Collected data
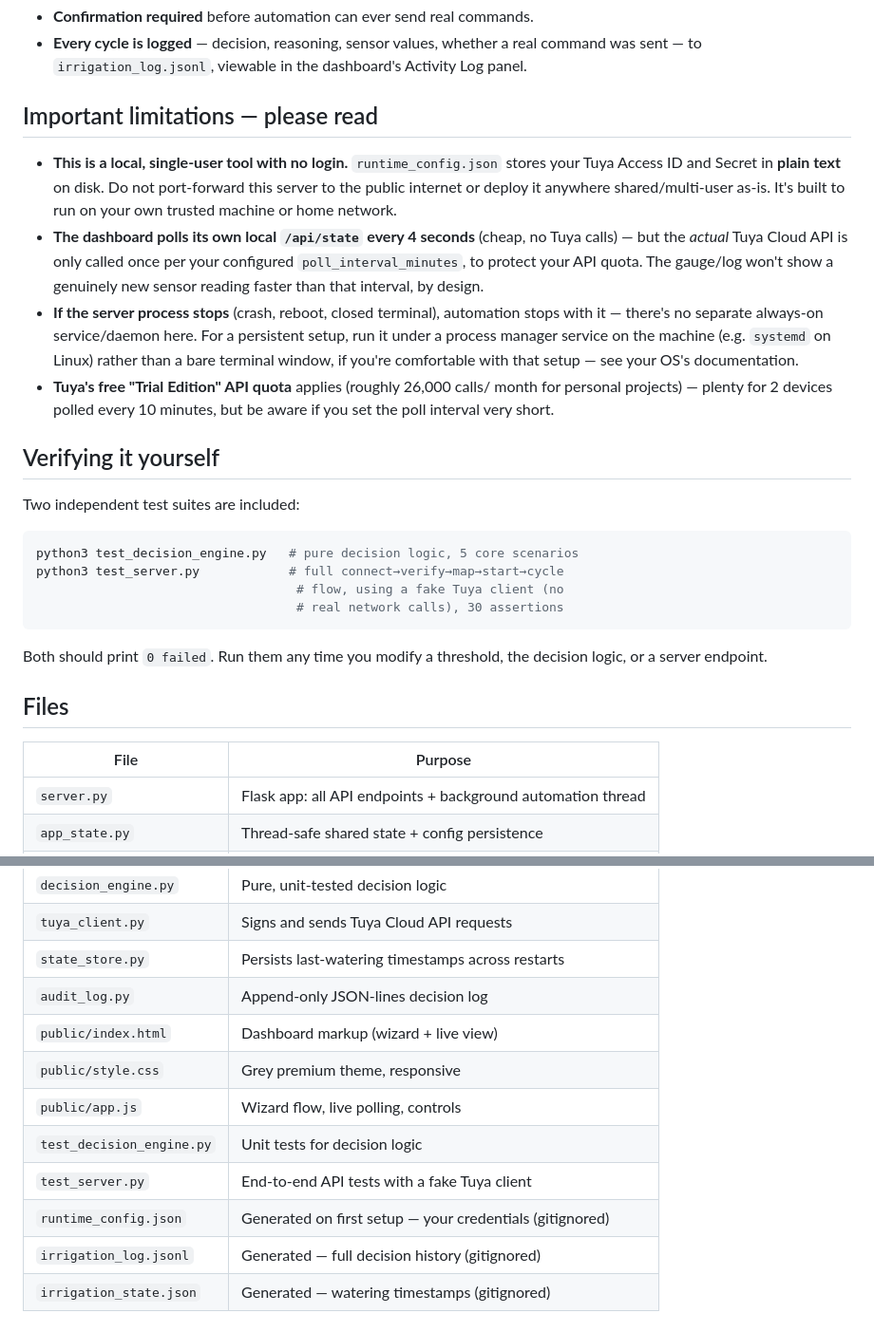
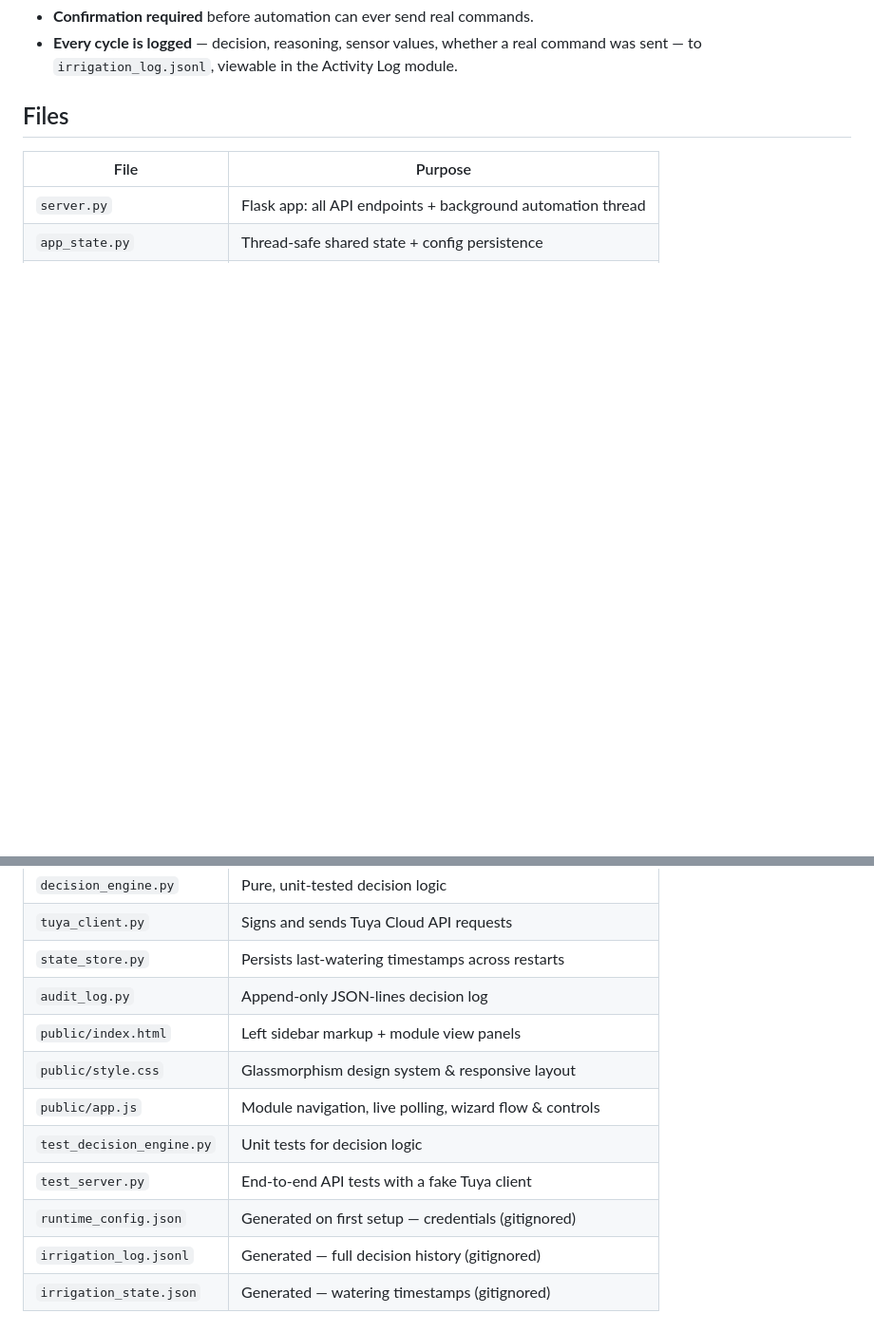
Before and after one commit to Anurampranav/Teraflow_automation, a Markdown page: README.md, 2 parts joined by grey strips. Shown at 95% size. Rendered like a GitHub page; blank space fills up the shorter version.

````diff
--- a/README.md
+++ b/README.md
@@ -80,42 +50,5 @@ back to Settings, uncheck dry-run, and start automation again.
 - **Confirmation required** before automation can ever send real commands.
-- **Every cycle is logged** — decision, reasoning, sensor values, whether a
-  real command was sent — to `irrigation_log.jsonl`, viewable in the
-  dashboard's Activity Log panel.
-
-## Important limitations — please read
-
-- **This is a local, single-user tool with no login.** `runtime_config.json`
-  stores your Tuya Access ID and Secret in **plain text** on disk. Do not
-  port-forward this server to the public internet or deploy it anywhere
-  shared/multi-user as-is. It's built to run on your own trusted machine
-  or home network.
-- **The dashboard polls its own local `/api/state` every 4 seconds** (cheap,
-  no Tuya calls) — but the *actual* Tuya Cloud API is only called once per
-  your configured `poll_interval_minutes`, to protect your API quota. The
-  gauge/log won't show a genuinely new sensor reading faster than that
-  interval, by design.
-- **If the server process stops** (crash, reboot, closed terminal),
-  automation stops with it — there's no separate always-on service/daemon
-  here. For a persistent setup, run it under a process manager service on the
-  machine (e.g. `systemd` on Linux) rather than a bare terminal window, if
-  you're comfortable with that setup — see your OS's documentation.
-- **Tuya's free "Trial Edition" API quota** applies (roughly 26,000 calls/
-  month for personal projects) — plenty for 2 devices polled every 10
-  minutes, but be aware if you set the poll interval very short.
-
-## Verifying it yourself
-
-Two independent test suites are included:
-
-```bash
-python3 test_decision_engine.py   # pure decision logic, 5 core scenarios
-python3 test_server.py            # full connect→verify→map→start→cycle
-                                   # flow, using a fake Tuya client (no
-                                   # real network calls), 30 assertions
-```
-
-Both should print `0 failed`. Run them any time you modify a threshold,
-the decision logic, or a server endpoint.
+- **Every cycle is logged** — decision, reasoning, sensor values, whether a real command was sent — to `irrigation_log.jsonl`, viewable in the Activity Log module.
 
 ## Files
 
@@ -127,11 +60,11 @@ the decision logic, or a server endpoint.
 | `tuya_client.py` | Signs and sends Tuya Cloud API requests |
 | `state_store.py` | Persists last-watering timestamps across restarts |
 | `audit_log.py` | Append-only JSON-lines decision log |
-| `public/index.html` | Dashboard markup (wizard + live view) |
-| `public/style.css` | Grey premium theme, responsive |
-| `public/app.js` | Wizard flow, live polling, controls |
+| `public/index.html` | Left sidebar markup + module view panels |
+| `public/style.css` | Glassmorphism design system & responsive layout |
+| `public/app.js` | Module navigation, live polling, wizard flow & controls |
 | `test_decision_engine.py` | Unit tests for decision logic |
 | `test_server.py` | End-to-end API tests with a fake Tuya client |
-| `runtime_config.json` | Generated on first setup — your credentials (gitignored) |
+| `runtime_config.json` | Generated on first setup — credentials (gitignored) |
 | `irrigation_log.jsonl` | Generated — full decision history (gitignored) |
 | `irrigation_state.json` | Generated — watering timestamps (gitignored) |
````
Also changed, not shown: other parts of README.md (+20 -50 lines).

Prompt:
Using the data above, print every line exactly, omitting pictures.

Answer box:
Before and after one commit to Anurampranav/Teraflow_automation, a Markdown page: README.md, 2 parts joined by grey strips. Shown at 95% size. Rendered like a GitHub page; blank space fills up the shorter version.

````diff
--- a/README.md
+++ b/README.md
@@ -80,42 +50,5 @@ back to Settings, uncheck dry-run, and start automation again.
 - **Confirmation required** before automation can ever send real commands.
-- **Every cycle is logged** — decision, reasoning, sensor values, whether a
-  real command was sent — to `irrigation_log.jsonl`, viewable in the
-  dashboard's Activity Log panel.
-
-## Important limitations — please read
-
-- **This is a local, single-user tool with no login.** `runtime_config.json`
-  stores your Tuya Access ID and Secret in **plain text** on disk. Do not
-  port-forward this server to the public internet or deploy it anywhere
-  shared/multi-user as-is. It's built to run on your own trusted machine
-  or home network.
-- **The dashboard polls its own local `/api/state` every 4 seconds** (cheap,
-  no Tuya calls) — but the *actual* Tuya Cloud API is only called once per
-  your configured `poll_interval_minutes`, to protect your API quota. The
-  gauge/log won't show a genuinely new sensor reading faster than that
-  interval, by design.
-- **If the server process stops** (crash, reboot, closed terminal),
-  automation stops with it — there's no separate always-on service/daemon
-  here. For a persistent setup, run it under a process manager service on the
-  machine (e.g. `systemd` on Linux) rather than a bare terminal window, if
-  you're comfortable with that setup — see your OS's documentation.
-- **Tuya's free "Trial Edition" API quota** applies (roughly 26,000 calls/
-  month for personal projects) — plenty for 2 devices polled every 10
-  minutes, but be aware if you set the poll interval very short.
-
-## Verifying it yourself
-
-Two independent test suites are included:
-
-```bash
-python3 test_decision_engine.py   # pure decision logic, 5 core scenarios
-python3 test_server.py            # full connect→verify→map→start→cycle
-                                   # flow, using a fake Tuya client (no
-                                   # real network calls), 30 assertions
-```
-
-Both should print `0 failed`. Run them any time you modify a threshold,
-the decision logic, or a server endpoint.
+- **Every cycle is logged** — decision, reasoning, sensor values, whether a real command was sent — to `irrigation_log.jsonl`, viewable in the Activity Log module.
 
 ## Files
 
@@ -127,11 +60,11 @@ the decision logic, or a server endpoint.
 | `tuya_client.py` | Signs and sends Tuya Cloud API requests |
 | `state_store.py` | Persists last-watering timestamps across restarts |
 | `audit_log.py` | Append-only JSON-lines decision log |
-| `public/index.html` | Dashboard markup (wizard + live view) |
-| `public/style.css` | Grey premium theme, responsive |
-| `public/app.js` | Wizard flow, live polling, controls |
+| `public/index.html` | Left sidebar markup + module view panels |
+| `public/style.css` | Glassmorphism design system & responsive layout |
+| `public/app.js` | Module navigation, live polling, wizard flow & controls |
 | `test_decision_engine.py` | Unit tests for decision logic |
 | `test_server.py` | End-to-end API tests with a fake Tuya client |
-| `runtime_config.json` | Generated on first setup — your credentials (gitignored) |
+| `runtime_config.json` | Generated on first setup — credentials (gitignored) |
 | `irrigation_log.jsonl` | Generated — full decision history (gitignored) |
 | `irrigation_state.json` | Generated — watering timestamps (gitignored) |
````
Also changed, not shown: other parts of README.md (+20 -50 lines).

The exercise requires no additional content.